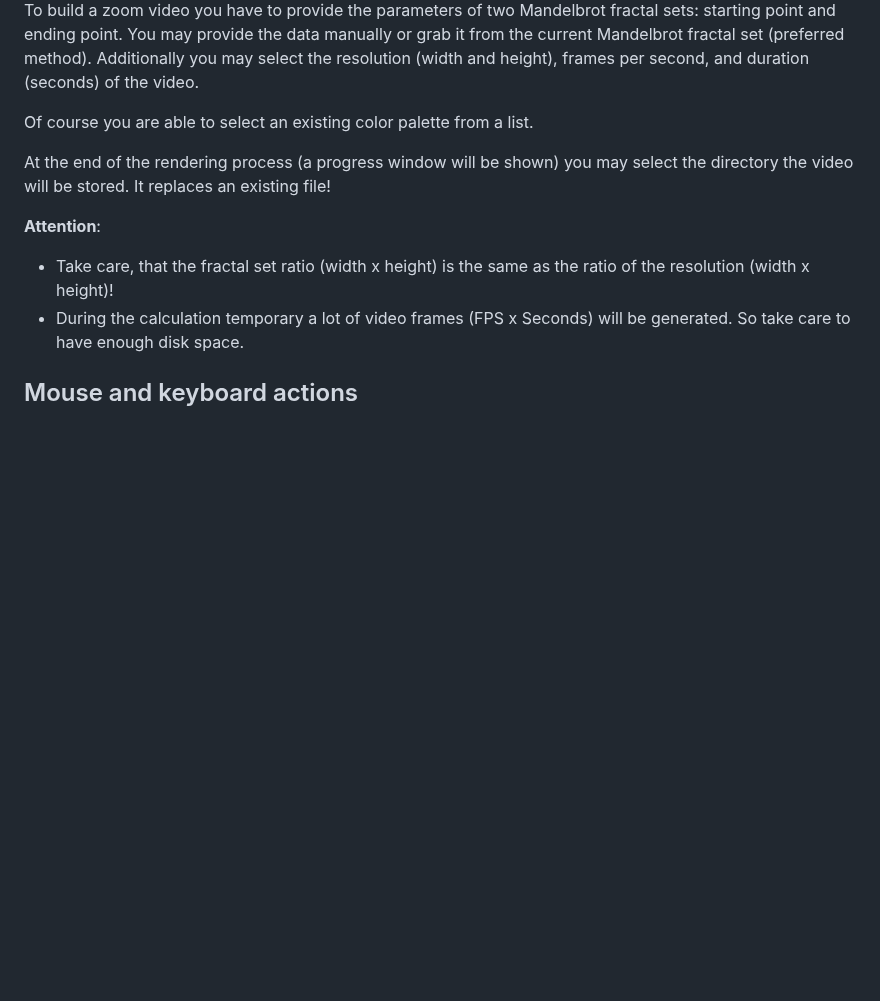
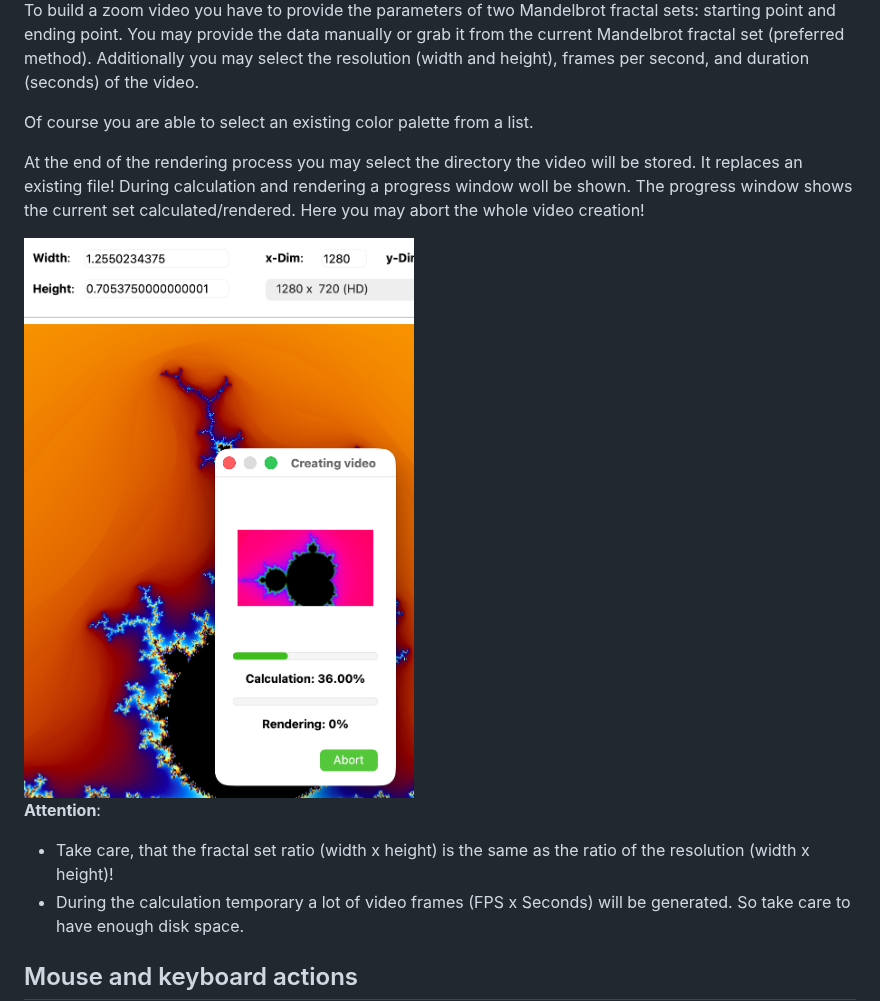
Before and after one commit to OdysseusLSe/qtFractals, a Markdown page: README.md, the part around the change. Drawn GitHub-style; pictures changed too: docs/app_screenshot_progress.png (added); blank space fills up the shorter version.

```diff
--- a/README.md
+++ b/README.md
@@ -101,8 +101,12 @@ second, and duration (seconds) of the video.
 
 Of course you are able to select an existing color palette from a list.
 
-At the end of the rendering process (a progress window will be shown) you may
-select the directory the video will be stored. It replaces an existing file!
+At the end of the rendering process you may select the directory the video will
+be stored. It replaces an existing file! During calculation and rendering a
+progress window woll be shown. The progress window shows the current set
+calculated/rendered. Here you may abort the whole video creation!
+
+<img src="docs/app_screenshot_progress.png" alt="Progress window" style="width:100%; height:auto;">
 
 **Attention**:
 
```
Also changed, not shown: 5 other files.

....................

- ASSIGNMENT
Copy the whole listing exactly, excluding the pictures in it.

- YOUR SOLUTION
Before and after one commit to OdysseusLSe/qtFractals, a Markdown page: README.md, the part around the change. Drawn GitHub-style; pictures changed too: docs/app_screenshot_progress.png (added); blank space fills up the shorter version.

```diff
--- a/README.md
+++ b/README.md
@@ -101,8 +101,12 @@ second, and duration (seconds) of the video.
 
 Of course you are able to select an existing color palette from a list.
 
-At the end of the rendering process (a progress window will be shown) you may
-select the directory the video will be stored. It replaces an existing file!
+At the end of the rendering process you may select the directory the video will
+be stored. It replaces an existing file! During calculation and rendering a
+progress window woll be shown. The progress window shows the current set
+calculated/rendered. Here you may abort the whole video creation!
+
+<img src="docs/app_screenshot_progress.png" alt="Progress window" style="width:100%; height:auto;">
 
 **Attention**:
 
```
Also changed, not shown: 5 other files.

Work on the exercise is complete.